Liberty loses to N.C. A&T, 73-72
When the buzzer sealed Liberty’s win over Charleston Southern University in the Big South Conference Championship March 10, it launched a week-long media frenzy during which the Flames fetched headlines across the nation on the airwaves and in the papers.
The New York Times, Washington Post, Associated Press and ESPN were all quick to jump on the story. The Times ran a piece March 14 entitled, “Losing 20 Games, Not Faith, on the Way to the NCAA Tournament.”
Whether liked, loved or hated as one of only two 20-loss teams in history to claim a spot in what is arguably the NCAA’s signature event, the Liberty Flames began their unlikely march into college hoops’ postseason play as the media darling of the tournament.
Sitting in the No. 68 seed typically reserved for some lucky team from an irrelevant conference, the Flames were strangely relevant. And so, Tuesday, March 19, Liberty took to the court in Dayton, Ohio to play North Carolina A&T with a shot to play perennial heavyweight Louisville up for grabs.
With less than three minutes to go in what was a back and forth game that A&T took control of in the second half, Liberty found itself down by seven. J.C. Sanders hit a three-point field goal to pull the Flames to within four and make it a two-possession game.
But A&T’s Jeremy Underwood drew a foul and connected on two free throws to restore A&T’s lead to six, 73-67. Liberty countered on a three-point jumper from Davon Marshall to make it 73-70 with 1:25 to go. Marshall led the Flames with 22 points. His six three-point field goals lifted him past Seth Curry to claim Liberty’s record for most three pointers in a season, with 107.
Senior Tavares Speaks came back with a layup to make it a one-point game, 73-72. Speaks recorded 17 points and six boards in the final game of his collegiate career. A&T fumbled the inbound and only won a jump ball by virtue of the rule of alternating possession. On the second inbound, Liberty fouled and sent the Aggies to the charity stripe, where they missed the first shot.
The Flames rebounded, and Sanders took off on a one-man mission with six seconds on the clock.
“We’ve had a lot of late-game situations similar to that, and Coach (Layer) has always said, ‘Take it to the rim,’” Sanders said.
Charging hard into a mess of A&T defenders, Sanders attempted a heavily contested layup.
“They took away my right hand, so I went left and tried to get to the basket, and it just didn’t fall for me,” Sanders said.
The ball bounced out and into the waiting arms of an A&T defender as time expired. The Liberty bench leaped to protest the no-call, but it was to no avail. The Aggies won their first-ever national tournament game.

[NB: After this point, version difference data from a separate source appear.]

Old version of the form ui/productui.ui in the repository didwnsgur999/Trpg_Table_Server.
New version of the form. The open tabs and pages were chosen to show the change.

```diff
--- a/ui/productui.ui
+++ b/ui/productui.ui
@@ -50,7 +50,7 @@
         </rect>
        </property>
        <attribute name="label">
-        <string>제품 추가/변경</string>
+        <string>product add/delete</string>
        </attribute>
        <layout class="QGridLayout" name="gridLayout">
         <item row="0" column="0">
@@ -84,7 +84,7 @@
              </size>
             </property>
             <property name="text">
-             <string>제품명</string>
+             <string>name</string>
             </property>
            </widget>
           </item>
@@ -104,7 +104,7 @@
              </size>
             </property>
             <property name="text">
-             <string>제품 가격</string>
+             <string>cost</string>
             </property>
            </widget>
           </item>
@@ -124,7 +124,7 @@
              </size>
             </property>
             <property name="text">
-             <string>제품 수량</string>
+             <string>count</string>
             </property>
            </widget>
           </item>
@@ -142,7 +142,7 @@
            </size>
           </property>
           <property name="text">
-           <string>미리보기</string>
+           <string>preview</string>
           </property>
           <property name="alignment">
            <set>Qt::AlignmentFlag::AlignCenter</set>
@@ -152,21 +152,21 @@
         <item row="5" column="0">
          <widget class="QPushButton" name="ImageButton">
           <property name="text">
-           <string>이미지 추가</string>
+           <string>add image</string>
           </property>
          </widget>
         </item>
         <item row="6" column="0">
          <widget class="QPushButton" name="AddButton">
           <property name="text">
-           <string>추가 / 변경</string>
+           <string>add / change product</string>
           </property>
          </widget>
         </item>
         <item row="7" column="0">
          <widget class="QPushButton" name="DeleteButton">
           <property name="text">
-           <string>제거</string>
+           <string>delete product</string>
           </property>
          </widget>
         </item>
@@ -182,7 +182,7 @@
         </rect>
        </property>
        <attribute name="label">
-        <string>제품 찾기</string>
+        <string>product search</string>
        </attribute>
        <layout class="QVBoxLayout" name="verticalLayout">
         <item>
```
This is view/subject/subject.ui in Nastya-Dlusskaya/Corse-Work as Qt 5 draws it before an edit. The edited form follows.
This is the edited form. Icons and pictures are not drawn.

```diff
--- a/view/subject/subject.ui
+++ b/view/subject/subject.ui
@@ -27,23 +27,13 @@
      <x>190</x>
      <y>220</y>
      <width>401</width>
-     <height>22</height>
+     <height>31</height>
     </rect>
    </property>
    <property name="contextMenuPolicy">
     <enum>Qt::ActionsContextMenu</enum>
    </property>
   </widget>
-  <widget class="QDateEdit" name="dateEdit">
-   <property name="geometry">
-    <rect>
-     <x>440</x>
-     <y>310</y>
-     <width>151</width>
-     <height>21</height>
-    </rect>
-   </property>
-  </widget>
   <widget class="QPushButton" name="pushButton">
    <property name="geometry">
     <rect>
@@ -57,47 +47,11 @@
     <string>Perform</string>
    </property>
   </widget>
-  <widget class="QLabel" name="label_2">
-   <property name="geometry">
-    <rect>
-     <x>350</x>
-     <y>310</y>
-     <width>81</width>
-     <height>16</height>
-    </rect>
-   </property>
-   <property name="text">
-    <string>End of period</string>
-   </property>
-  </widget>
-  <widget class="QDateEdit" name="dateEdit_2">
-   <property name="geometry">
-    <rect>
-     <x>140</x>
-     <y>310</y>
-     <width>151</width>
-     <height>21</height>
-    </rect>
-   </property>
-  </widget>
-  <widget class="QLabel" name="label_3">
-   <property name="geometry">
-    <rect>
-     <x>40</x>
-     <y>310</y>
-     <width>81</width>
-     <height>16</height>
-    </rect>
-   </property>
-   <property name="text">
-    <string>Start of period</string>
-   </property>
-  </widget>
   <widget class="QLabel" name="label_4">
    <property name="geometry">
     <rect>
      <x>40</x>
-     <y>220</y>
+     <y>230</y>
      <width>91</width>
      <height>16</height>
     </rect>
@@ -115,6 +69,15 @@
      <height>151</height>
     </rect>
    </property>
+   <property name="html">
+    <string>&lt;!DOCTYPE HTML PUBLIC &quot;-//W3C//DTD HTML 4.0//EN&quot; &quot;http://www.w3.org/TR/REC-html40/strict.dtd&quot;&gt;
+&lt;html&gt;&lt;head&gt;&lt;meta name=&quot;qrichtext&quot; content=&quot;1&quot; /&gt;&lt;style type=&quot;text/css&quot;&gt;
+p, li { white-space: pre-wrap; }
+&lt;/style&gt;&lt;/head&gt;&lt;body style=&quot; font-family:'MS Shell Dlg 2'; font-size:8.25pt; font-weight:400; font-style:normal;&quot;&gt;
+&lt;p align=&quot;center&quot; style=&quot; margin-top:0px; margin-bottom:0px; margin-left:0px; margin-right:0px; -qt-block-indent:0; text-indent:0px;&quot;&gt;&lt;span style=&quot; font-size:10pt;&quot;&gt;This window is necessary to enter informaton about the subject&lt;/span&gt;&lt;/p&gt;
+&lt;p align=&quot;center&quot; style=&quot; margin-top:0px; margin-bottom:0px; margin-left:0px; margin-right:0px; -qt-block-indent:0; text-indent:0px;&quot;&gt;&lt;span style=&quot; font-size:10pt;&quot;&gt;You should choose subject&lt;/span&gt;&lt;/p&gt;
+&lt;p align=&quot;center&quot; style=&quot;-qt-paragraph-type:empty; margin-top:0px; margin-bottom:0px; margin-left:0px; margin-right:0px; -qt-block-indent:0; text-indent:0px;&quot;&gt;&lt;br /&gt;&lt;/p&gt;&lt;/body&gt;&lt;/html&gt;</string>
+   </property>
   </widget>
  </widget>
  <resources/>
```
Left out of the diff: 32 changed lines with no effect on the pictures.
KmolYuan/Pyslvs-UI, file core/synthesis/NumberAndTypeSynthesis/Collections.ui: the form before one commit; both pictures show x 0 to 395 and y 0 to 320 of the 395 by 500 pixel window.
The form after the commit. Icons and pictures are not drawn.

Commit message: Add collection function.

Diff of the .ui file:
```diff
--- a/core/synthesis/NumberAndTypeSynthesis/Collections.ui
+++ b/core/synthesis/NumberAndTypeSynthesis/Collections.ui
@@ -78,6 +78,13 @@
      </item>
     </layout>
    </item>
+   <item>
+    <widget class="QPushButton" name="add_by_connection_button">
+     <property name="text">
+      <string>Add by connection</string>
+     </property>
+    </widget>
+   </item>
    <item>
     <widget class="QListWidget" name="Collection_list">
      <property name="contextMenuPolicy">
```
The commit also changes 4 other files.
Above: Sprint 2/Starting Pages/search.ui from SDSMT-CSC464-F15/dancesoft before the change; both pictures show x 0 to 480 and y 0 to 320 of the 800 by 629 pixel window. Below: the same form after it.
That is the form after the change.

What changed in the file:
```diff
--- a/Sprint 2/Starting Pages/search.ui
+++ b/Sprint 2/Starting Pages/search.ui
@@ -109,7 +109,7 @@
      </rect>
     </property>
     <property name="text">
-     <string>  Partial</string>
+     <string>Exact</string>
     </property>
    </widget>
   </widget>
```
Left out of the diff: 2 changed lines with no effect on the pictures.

“We came this far, and it hurts to go down like that,” Sanders said. “When it comes down to the end of the year, one team is going to lose.”
Sanders finished the night with 21 points and nine assists. As a team, Liberty shot 43 percent from the field and 89 percent from the free-throw line.
In spite of the loss, Layer described Liberty’s astounding comeback as giving a needed boost to the program.
“I think this certainly is a shot in the arm for our program, but it’s a shot in the arm for our people in this program, which is way more important,” Layer said.
The experience of competing in the NCAA tournament on a national stage was something that Layer said was the culmination of years of arriving early and staying late. It was a satisfaction that can only be felt by those who have taken part in that labor.
“When you come to these, as a media person or as a fan, you don’t know what these guys’ hearts are like,” Layer said. “This is what they dream about every day when they’re shooting shots and getting up extra lifts and coming to the gym at midnight and asking a coach to rebound for them and asking a girlfriend to rebound for them. This is their moment. This is what it’s all about.”